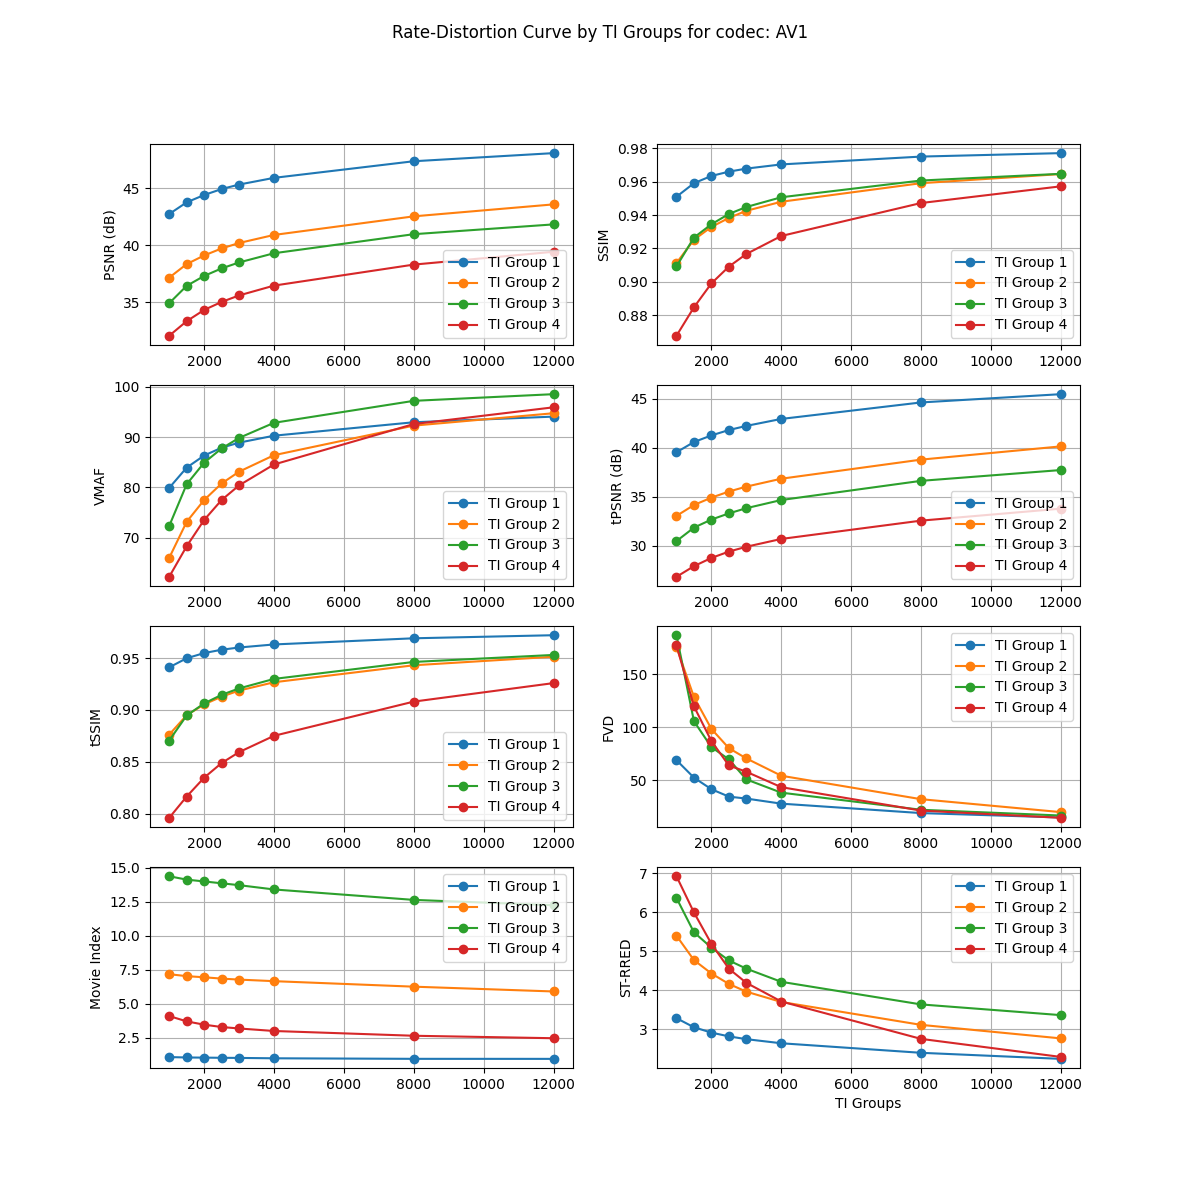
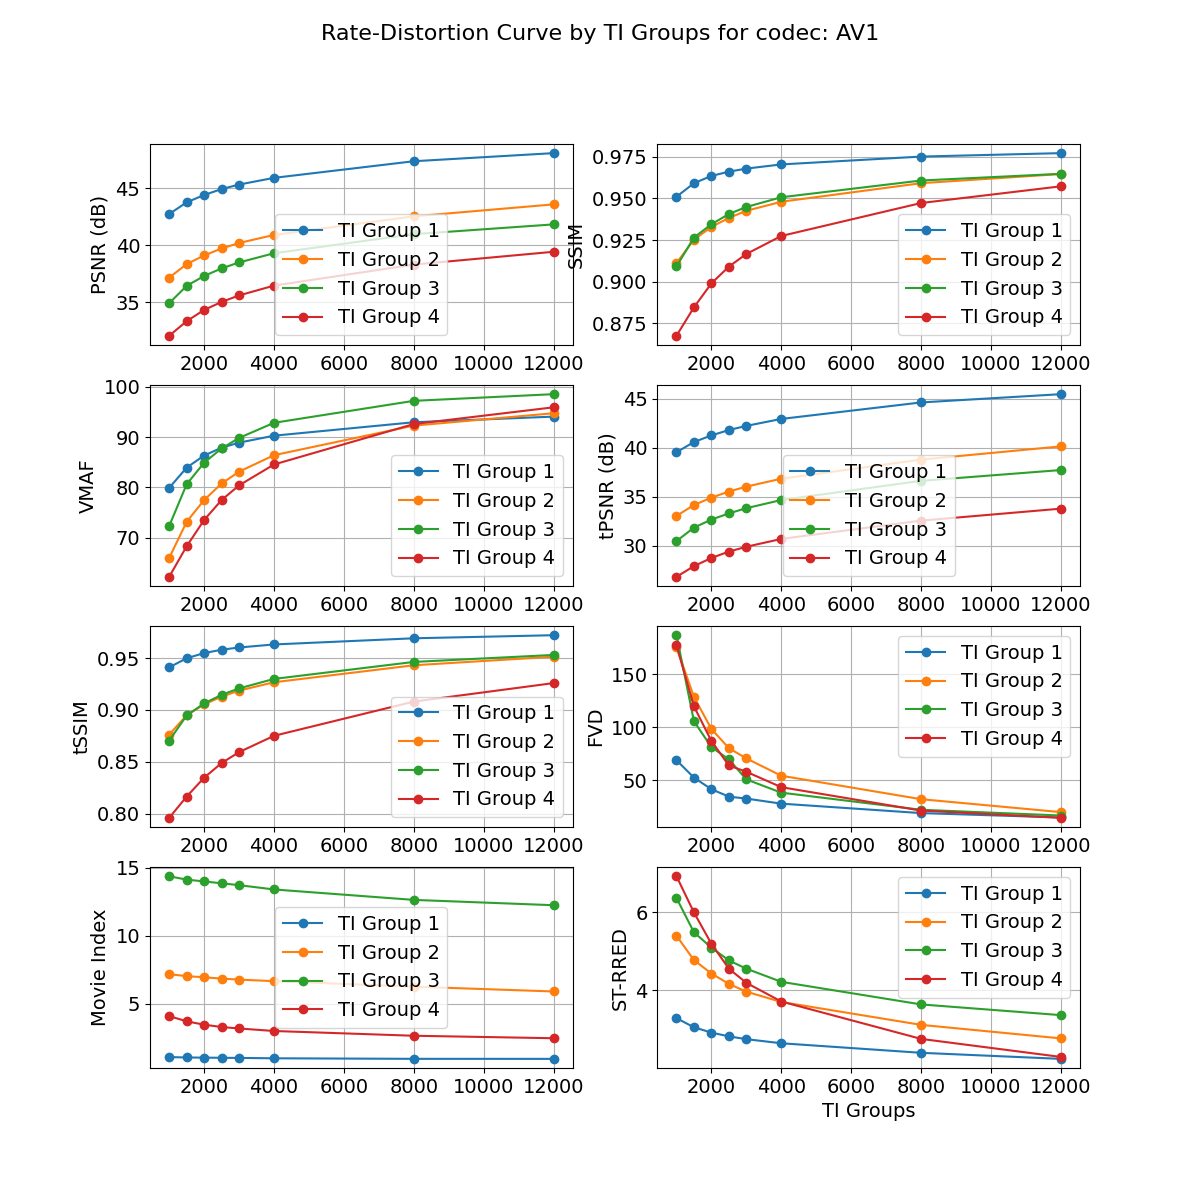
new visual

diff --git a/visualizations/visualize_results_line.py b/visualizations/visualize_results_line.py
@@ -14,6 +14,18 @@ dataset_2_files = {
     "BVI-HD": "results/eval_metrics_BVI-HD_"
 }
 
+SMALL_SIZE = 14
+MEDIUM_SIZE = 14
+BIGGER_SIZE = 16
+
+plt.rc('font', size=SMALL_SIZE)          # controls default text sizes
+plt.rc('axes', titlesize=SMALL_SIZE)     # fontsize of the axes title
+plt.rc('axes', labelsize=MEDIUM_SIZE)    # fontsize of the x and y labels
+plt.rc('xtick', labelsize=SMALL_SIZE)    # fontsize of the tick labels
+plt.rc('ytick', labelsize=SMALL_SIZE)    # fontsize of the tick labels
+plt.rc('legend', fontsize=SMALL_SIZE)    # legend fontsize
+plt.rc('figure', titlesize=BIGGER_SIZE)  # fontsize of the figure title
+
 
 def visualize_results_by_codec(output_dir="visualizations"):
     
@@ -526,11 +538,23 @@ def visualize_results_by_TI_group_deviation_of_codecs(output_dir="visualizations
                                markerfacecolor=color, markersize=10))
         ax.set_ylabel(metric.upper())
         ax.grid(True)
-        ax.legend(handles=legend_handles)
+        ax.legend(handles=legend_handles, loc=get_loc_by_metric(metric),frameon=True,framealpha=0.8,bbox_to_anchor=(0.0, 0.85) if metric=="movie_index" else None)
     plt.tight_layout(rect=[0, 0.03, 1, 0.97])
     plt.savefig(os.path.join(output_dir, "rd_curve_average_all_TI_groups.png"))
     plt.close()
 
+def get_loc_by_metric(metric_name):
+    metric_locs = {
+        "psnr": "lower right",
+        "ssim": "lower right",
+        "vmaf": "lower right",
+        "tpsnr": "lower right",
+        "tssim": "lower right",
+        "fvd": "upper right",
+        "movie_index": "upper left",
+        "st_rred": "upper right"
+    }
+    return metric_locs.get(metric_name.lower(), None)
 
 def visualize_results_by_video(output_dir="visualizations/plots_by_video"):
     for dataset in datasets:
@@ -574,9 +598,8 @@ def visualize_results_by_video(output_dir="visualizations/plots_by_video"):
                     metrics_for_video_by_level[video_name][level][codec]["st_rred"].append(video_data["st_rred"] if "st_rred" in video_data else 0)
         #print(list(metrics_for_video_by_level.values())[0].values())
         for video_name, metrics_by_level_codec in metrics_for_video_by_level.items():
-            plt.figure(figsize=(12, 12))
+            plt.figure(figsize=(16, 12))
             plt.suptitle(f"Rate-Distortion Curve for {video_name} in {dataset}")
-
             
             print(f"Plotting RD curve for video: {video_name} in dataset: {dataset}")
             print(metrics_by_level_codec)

_WHAT THE TASK REQUIRES_
Where a line in the material above holds "labels", copy that line.

_COMPLETED TASK_
+plt.rc('axes', labelsize=MEDIUM_SIZE)    # fontsize of the x and y labels
+plt.rc('xtick', labelsize=SMALL_SIZE)    # fontsize of the tick labels
+plt.rc('ytick', labelsize=SMALL_SIZE)    # fontsize of the tick labels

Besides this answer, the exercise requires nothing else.